The Bear closes with Syd crouched just outside the raucous party at her new apartment, paralyzed by panic over whether she wants to stay at The Bear or move on to a new, hopefully less stressful kitchen, and with Carmy walking alone on the streets of Chicago. We don’t know where he’s going or why, maybe to try and patch things up with Claire, see his sister and niece, or have the conversation with his mom that he’s been avoiding for three seasons now. But he stops to check his vibrating phone and sees that the review they’ve been waiting for all season has finally come out. And while it’s unclear how positive or negative it is, what is clear is that it’s knocked Carmy off whatever path he was on back into work.

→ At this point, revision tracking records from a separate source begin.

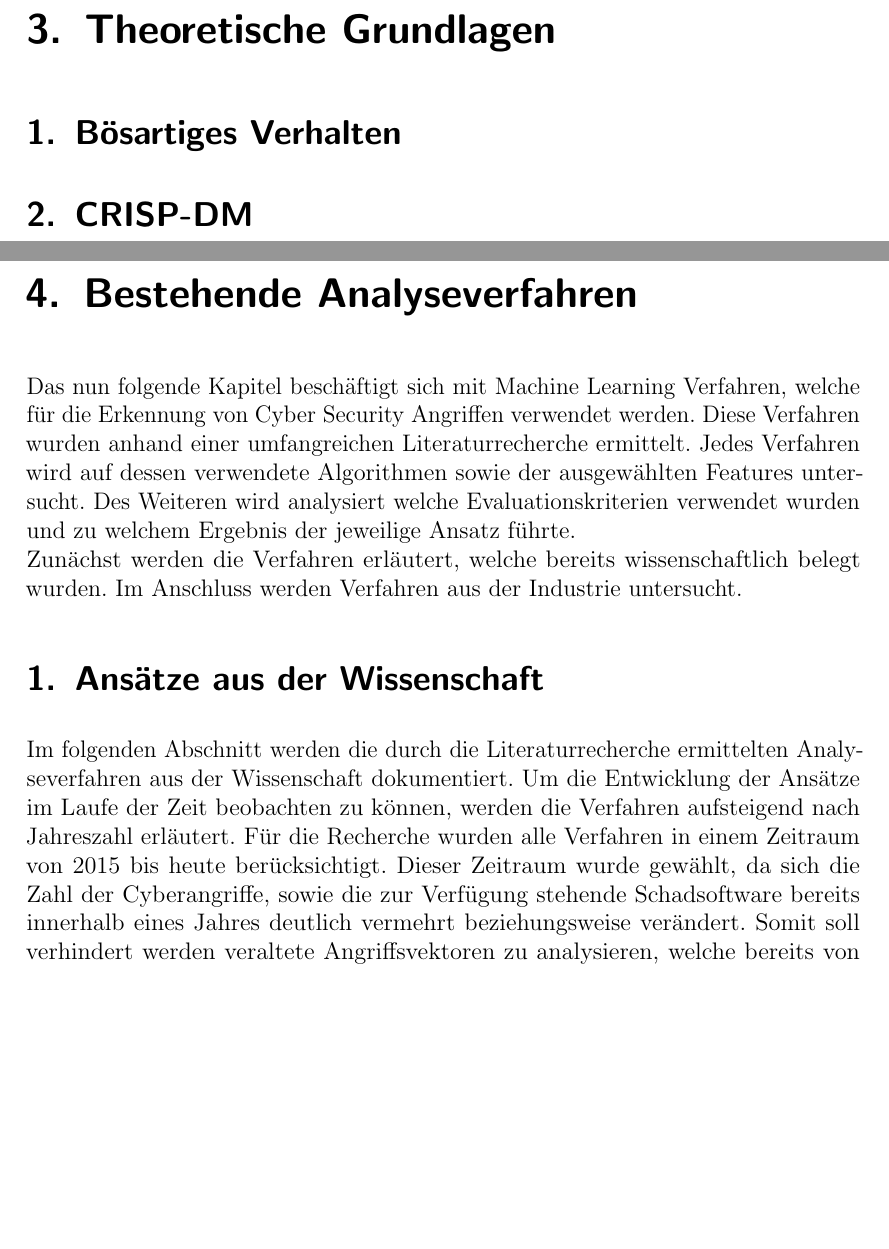
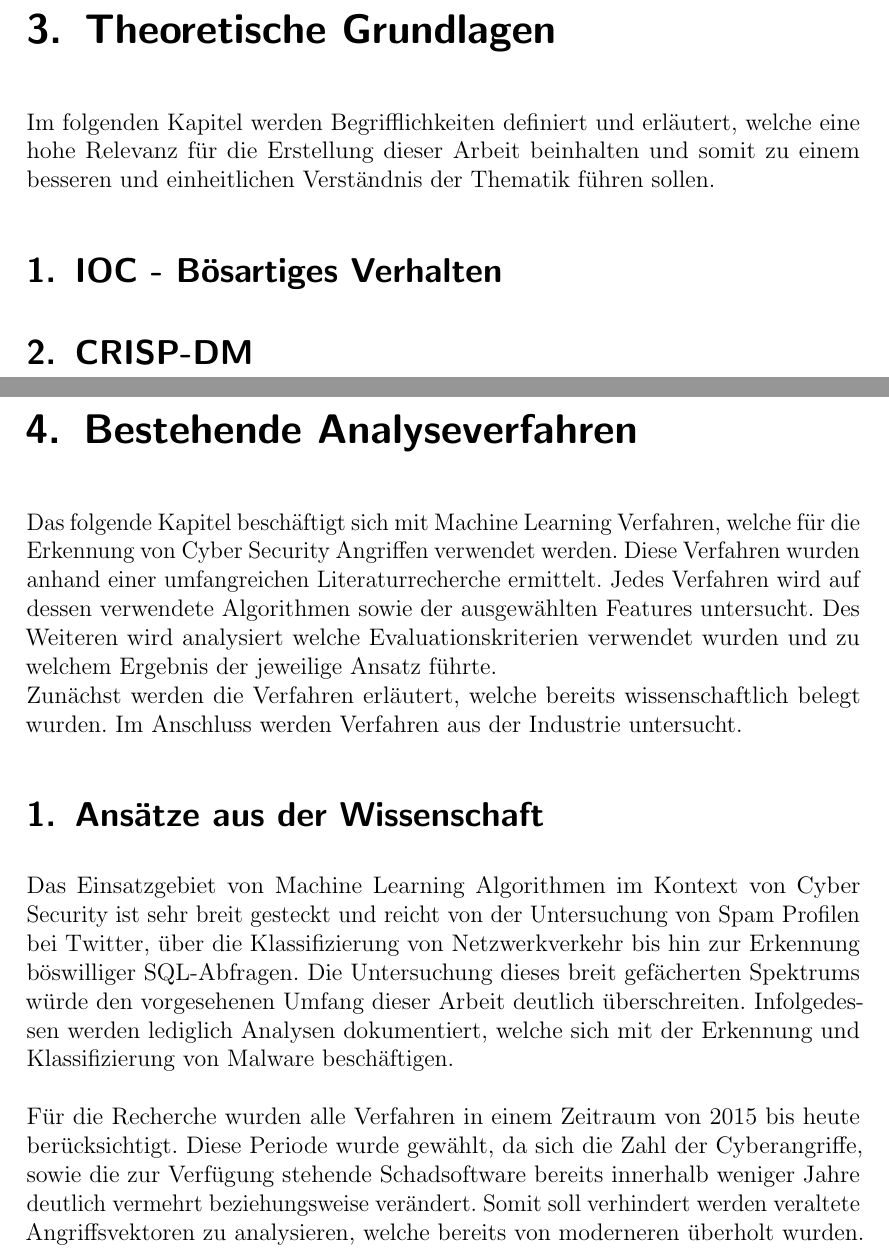
Before and after one commit to KathiBrown/MA, a LaTeX document (MasterarbeitRodi/MasterRodi.tex): two parts of pages 13 and 14 of 37, joined at a grey line, cut so that both start at the same text, the shorter picture padded with empty space. Compiled offline with pdfLaTeX.

Commit message:
changed intro: Ansaetze aus der Wissenschaft

```diff
--- a/MasterarbeitRodi/MasterRodi.tex
+++ b/MasterarbeitRodi/MasterRodi.tex
@@ -218,7 +218,8 @@ Die Quellen wurden anhand dieser Skala bewertet, wobei 1 für eine geringe Relev
 Zusätzlich wurde die Anzahl der Zitationen festgehalten, um die wissenschaftliche Relevanz innerhalb der Forschungsgemeinde zu evaluieren. Einen Ausschnitt der daraus resultierenden Literaturliste kann im Anhang \hyperref[literaturr]{Anlage 2} eingesehen werden.
 %66
 \chapter{Theoretische Grundlagen}\label{sec:tg}
-\section{Bösartiges Verhalten}
+Im folgenden Kapitel werden Begrifflichkeiten definiert und erläutert, welche eine hohe Relevanz für die Erstellung dieser Arbeit beinhalten und somit zu einem besseren und einheitlichen Verständnis der Thematik führen sollen.
+\section{IOC - Bösartiges Verhalten}
 \label{sec:ioc}
 %
 \section{CRISP-DM}
@@ -226,14 +227,13 @@ Zusätzlich wurde die Anzahl der Zitationen festgehalten, um die wissenschaftlic
 %
 \chapter{Bestehende Analyseverfahren}
 \label{sec:ba}
-Das nun folgende Kapitel beschäftigt sich mit Machine Learning Verfahren, welche für die Erkennung von Cyber Security Angriffen verwendet werden. Diese Verfahren wurden anhand einer umfangreichen Literaturrecherche ermittelt. Jedes Verfahren wird auf dessen verwendete Algorithmen sowie der ausgewählten Features untersucht. Des Weiteren wird analysiert welche Evaluationskriterien verwendet wurden und zu welchem Ergebnis der jeweilige Ansatz führte.\\
+Das folgende Kapitel beschäftigt sich mit Machine Learning Verfahren, welche für die Erkennung von Cyber Security Angriffen verwendet werden. Diese Verfahren wurden anhand einer umfangreichen Literaturrecherche ermittelt. Jedes Verfahren wird auf dessen verwendete Algorithmen sowie der ausgewählten Features untersucht. Des Weiteren wird analysiert welche Evaluationskriterien verwendet wurden und zu welchem Ergebnis der jeweilige Ansatz führte.\\
 Zunächst werden die Verfahren erläutert, welche bereits wissenschaftlich belegt wurden. Im Anschluss werden Verfahren aus der Industrie untersucht.
-%
-
-%
 \section{Ansätze aus der Wissenschaft}
 \label{sec:aw}
-Im folgenden Abschnitt werden die durch die Literaturrecherche ermittelten Analyseverfahren aus der Wissenschaft dokumentiert. Um die Entwicklung der Ansätze im Laufe der Zeit beobachten zu können, werden die Verfahren aufsteigend nach Jahreszahl erläutert. Für die Recherche wurden alle Verfahren in einem Zeitraum von 2015 bis heute berücksichtigt. Dieser Zeitraum wurde gewählt, da sich die Zahl der Cyberangriffe, sowie die zur Verfügung stehende Schadsoftware bereits innerhalb eines Jahres deutlich vermehrt beziehungsweise verändert. Somit soll verhindert werden veraltete Angriffsvektoren zu analysieren, welche bereits von moderneren überholt wurden. Zusätzlich gibt es bereits vergleichbare Arbeiten aus dem Jahr 2016 \parencite[s.][]{Buczak2016}, in welchem Machine Learning Ansätze vor dieser Zeit analysiert werden.\\
+Das Einsatzgebiet von Machine Learning Algorithmen im Kontext von Cyber Security ist sehr breit gesteckt und reicht von der Untersuchung von Spam Profilen bei Twitter, über die Klassifizierung von Netzwerkverkehr bis hin zur Erkennung böswilliger SQL-Abfragen. Die Untersuchung dieses breit gefächerten Spektrums würde den vorgesehenen Umfang dieser Arbeit deutlich überschreiten. Infolgedessen werden lediglich Analysen dokumentiert, welche sich mit der Erkennung und Klassifizierung von Malware beschäftigen.
+\\\\
+Für die Recherche wurden alle Verfahren in einem Zeitraum von 2015 bis heute berücksichtigt. Diese Periode wurde gewählt, da sich die Zahl der Cyberangriffe, sowie die zur Verfügung stehende Schadsoftware bereits innerhalb weniger Jahre deutlich vermehrt beziehungsweise verändert. Somit soll verhindert werden veraltete Angriffsvektoren zu analysieren, welche bereits von moderneren überholt wurden. Zusätzlich gibt es bereits vergleichbare Arbeiten aus dem Jahr 2016 \parencite[s.][]{Buczak2016}, in welchem Machine Learning Ansätze vor dieser Zeit analysiert werden.\\
 In der folgenden Auflistung wird die Bezeichnung \glqq Erkennung\grqq für binäre Klassifikation verwendet. Beispielsweise, wenn sich ein Ansatz darauf beschränkt Daten entweder in die Rubrik A \glqq bösartig\grqq oder in die Rubrik B \glqq gutartig\grqq zu klassifizieren.\\
 Erfolgt in einem Analyseverfahren eine Einteilung in mehrere Klassen (mehr als zwei), wird nachfolgend der Begriff
 \glqq Klassifizierung\grqq verwendet.
```
Also changed, not shown: MasterarbeitRodi/MasterRodi.pdf, MasterarbeitRodi/MasterRodi.tex (13 more changed lines), 6 other files.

Jeremy Allen White will play Bruce Springsteen in a movie next year, and Springsteen once said that the best days in his life were the day he picked the guitar up and the day he put it down. The day he found the passion and joy that comes from work and recognized that he needed more. Carmy and Syd are still holding their guitars, but their grip is also loosening. They’ve seen how letting go of work and engaging with life has enriched the people around them, but they haven’t yet found the courage to try it themselves. Hopefully, they’ll figure it out next season. Or maybe they won’t. That’s life.

All episodes of The Bear are currently streaming on Hulu.